In China, the diets were diverse because of their far reaching trading roads. They ate many different meats—although bulls were deemed sacred and beef was banned in the 7th century CE—and seafood as well. The Chinese during the Tang dynasty had a wide range of vegetables available to them. Along with the meats and vegetables, the Chinese—like the Romans—enjoyed wine and often made their meals social events.  In this exhibition, you can see a steamer that would have been used to cook foods by putting water in the bottom compartment and lighting a flame beneath the stand. Steaming along with boiling was a popular way to cook food during this period.  This steamer dates back to the Tang dynasty. There are also a few plates that date to this period that can be seen and would have been used for eating.

In the Near East, the diet was not vastly different from that in China. Both cultures ate much seafood, avoided cattle, and added various vegetables and spices to their cuisine. Honey was also a common flavor additive in both these cultures. Different from Rome and China, the people of the ancient near east drank beer as their intoxicant of choice. The earliest evidence of brewing, in fact, comes from this area and was already popular in 3,000 BCE. Wine, on the other hand, was reserved only for the very very wealthy. In this section of  exhibition you will find many vessels used for drinking and serving these beverages along with others. 

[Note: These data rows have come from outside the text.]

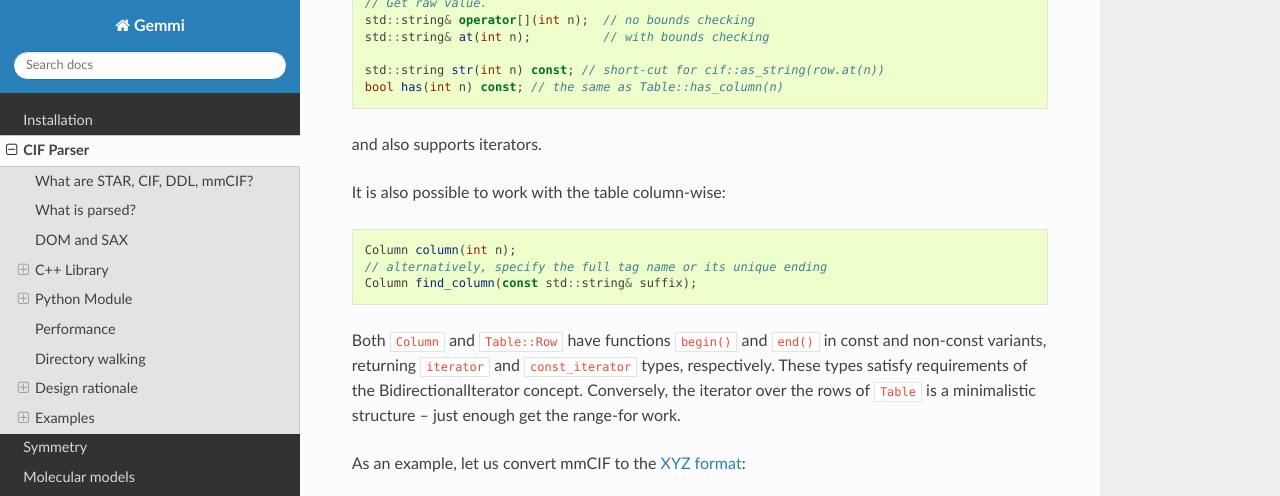
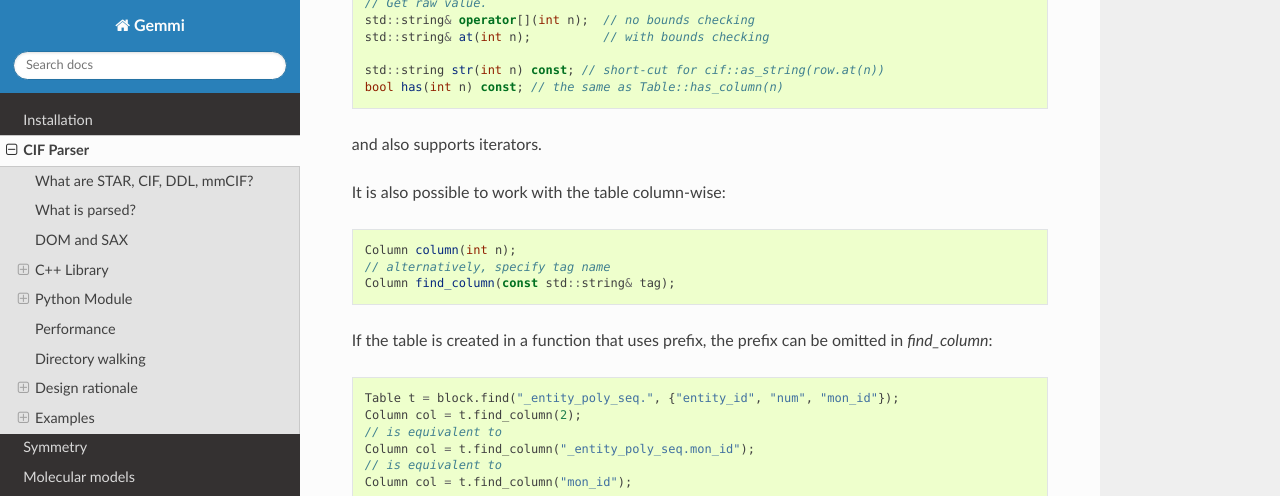
Before and after one commit to project-gemmi/gemmi, a Sphinx documentation site: the page built from docs/cif-parser.rst, in a window 1280 px wide and 900 px high, scrolled down 9690 px, cut to the strip 0-496 px from the top of the window. Built offline with Sphinx 7.4.7 and the Read the Docs theme 2.0.0, drawn with Linux system fonts in a browser that asks for light colours.

Commit message:
cif::Table::find_column() - stricter tag matching

```diff
--- a/docs/cif-parser.rst
+++ b/docs/cif-parser.rst
@@ -461,8 +461,18 @@ and also supports iterators.
 It is also possible to work with the table column-wise::
 
     Column column(int n);
-    // alternatively, specify the full tag name or its unique ending
-    Column find_column(const std::string& suffix);
+    // alternatively, specify tag name
+    Column find_column(const std::string& tag);
+
+If the table is created in a function that uses prefix,
+the prefix can be omitted in `find_column`::
+
+    Table t = block.find("_entity_poly_seq.", {"entity_id", "num", "mon_id"});
+    Column col = t.find_column(2);
+    // is equivalent to
+    Column col = t.find_column("_entity_poly_seq.mon_id");
+    // is equivalent to
+    Column col = t.find_column("mon_id");
 
 Both ``Column`` and ``Table::Row`` have functions ``begin()`` and ``end()``
 in const and non-const variants, returning ``iterator`` and
```
Also changed, not shown: 2 other files.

Still interested in dining in Ancient Rome? Checkout this lecture on october 20th.

Have questions about dining? Comment below!

Hope Santini:

Great post Sarah.